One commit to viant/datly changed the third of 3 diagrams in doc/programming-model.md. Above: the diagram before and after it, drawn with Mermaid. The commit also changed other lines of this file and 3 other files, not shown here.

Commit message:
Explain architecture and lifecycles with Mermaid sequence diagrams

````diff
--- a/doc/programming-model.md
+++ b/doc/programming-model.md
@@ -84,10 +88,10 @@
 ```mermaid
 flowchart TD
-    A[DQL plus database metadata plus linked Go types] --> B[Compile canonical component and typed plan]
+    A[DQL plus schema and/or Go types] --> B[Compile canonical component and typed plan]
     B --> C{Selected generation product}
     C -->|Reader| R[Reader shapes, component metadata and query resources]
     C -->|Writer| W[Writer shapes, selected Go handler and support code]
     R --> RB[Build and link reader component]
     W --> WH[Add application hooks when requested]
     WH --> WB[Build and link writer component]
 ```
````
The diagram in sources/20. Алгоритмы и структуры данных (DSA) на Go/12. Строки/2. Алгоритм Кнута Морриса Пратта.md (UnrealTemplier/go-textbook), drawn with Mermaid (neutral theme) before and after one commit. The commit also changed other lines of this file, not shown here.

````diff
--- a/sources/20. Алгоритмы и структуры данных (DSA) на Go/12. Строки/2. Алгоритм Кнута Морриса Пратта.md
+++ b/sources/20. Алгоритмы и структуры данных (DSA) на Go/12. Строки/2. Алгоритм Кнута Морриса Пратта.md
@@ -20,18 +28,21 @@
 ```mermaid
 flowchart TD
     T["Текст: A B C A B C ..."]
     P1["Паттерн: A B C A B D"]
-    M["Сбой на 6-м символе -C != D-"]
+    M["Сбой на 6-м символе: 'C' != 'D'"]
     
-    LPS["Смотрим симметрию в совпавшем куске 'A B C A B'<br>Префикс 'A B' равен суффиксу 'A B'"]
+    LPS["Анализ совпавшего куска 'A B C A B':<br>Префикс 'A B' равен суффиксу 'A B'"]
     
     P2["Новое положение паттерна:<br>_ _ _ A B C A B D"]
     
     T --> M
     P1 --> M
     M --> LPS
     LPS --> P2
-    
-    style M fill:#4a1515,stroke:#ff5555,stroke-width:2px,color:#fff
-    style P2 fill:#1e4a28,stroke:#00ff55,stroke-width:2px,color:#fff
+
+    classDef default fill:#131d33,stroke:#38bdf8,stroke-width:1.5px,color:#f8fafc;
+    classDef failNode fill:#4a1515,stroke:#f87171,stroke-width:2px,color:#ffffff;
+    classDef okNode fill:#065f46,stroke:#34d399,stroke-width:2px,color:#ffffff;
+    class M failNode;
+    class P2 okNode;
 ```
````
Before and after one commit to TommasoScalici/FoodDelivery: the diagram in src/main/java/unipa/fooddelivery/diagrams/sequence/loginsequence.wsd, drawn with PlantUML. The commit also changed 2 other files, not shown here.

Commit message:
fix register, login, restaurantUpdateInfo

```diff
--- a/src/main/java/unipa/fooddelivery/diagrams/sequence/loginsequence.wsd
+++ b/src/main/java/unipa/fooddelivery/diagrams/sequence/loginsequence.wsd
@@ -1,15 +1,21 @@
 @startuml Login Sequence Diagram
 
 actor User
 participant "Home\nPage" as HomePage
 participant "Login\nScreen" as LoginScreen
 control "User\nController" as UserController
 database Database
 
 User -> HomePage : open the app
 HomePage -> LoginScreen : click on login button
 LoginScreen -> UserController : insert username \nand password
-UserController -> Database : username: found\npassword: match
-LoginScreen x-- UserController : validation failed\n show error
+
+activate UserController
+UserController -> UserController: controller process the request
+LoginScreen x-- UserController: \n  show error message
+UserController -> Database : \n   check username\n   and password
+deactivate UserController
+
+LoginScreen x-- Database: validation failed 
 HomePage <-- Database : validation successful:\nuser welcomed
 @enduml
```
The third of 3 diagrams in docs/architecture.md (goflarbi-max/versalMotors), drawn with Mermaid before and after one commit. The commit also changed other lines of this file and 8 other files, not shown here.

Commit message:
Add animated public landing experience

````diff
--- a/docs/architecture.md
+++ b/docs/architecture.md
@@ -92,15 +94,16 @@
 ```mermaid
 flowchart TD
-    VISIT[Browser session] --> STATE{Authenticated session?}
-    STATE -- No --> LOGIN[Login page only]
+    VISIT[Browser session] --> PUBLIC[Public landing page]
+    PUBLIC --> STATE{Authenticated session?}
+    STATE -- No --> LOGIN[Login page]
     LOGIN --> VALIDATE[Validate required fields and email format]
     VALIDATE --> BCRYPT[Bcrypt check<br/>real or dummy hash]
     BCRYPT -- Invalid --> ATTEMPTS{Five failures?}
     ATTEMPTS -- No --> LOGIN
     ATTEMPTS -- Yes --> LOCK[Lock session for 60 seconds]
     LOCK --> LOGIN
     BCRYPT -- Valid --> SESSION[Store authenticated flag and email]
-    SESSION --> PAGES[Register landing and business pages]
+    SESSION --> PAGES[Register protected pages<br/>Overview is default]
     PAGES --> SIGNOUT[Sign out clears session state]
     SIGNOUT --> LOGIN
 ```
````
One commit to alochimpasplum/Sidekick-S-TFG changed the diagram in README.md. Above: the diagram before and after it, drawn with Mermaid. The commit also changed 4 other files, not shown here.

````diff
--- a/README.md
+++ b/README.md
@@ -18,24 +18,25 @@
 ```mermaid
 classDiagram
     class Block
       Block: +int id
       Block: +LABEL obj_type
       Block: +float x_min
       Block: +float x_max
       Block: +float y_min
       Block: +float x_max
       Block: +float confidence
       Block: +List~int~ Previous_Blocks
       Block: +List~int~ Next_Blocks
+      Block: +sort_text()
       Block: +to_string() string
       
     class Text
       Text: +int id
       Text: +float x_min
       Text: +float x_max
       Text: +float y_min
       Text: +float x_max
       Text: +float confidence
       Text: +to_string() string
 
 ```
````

⁂

■ Action item: From the records above, pull out each line that has "Block".

■ Reply to the exercise:
     class Block
       Block: +int id
       Block: +LABEL obj_type
       Block: +float x_min
       Block: +float x_max
       Block: +float y_min
       Block: +float x_max
       Block: +float confidence
       Block: +List~int~ Previous_Blocks
       Block: +List~int~ Next_Blocks
+      Block: +sort_text()
       Block: +to_string() string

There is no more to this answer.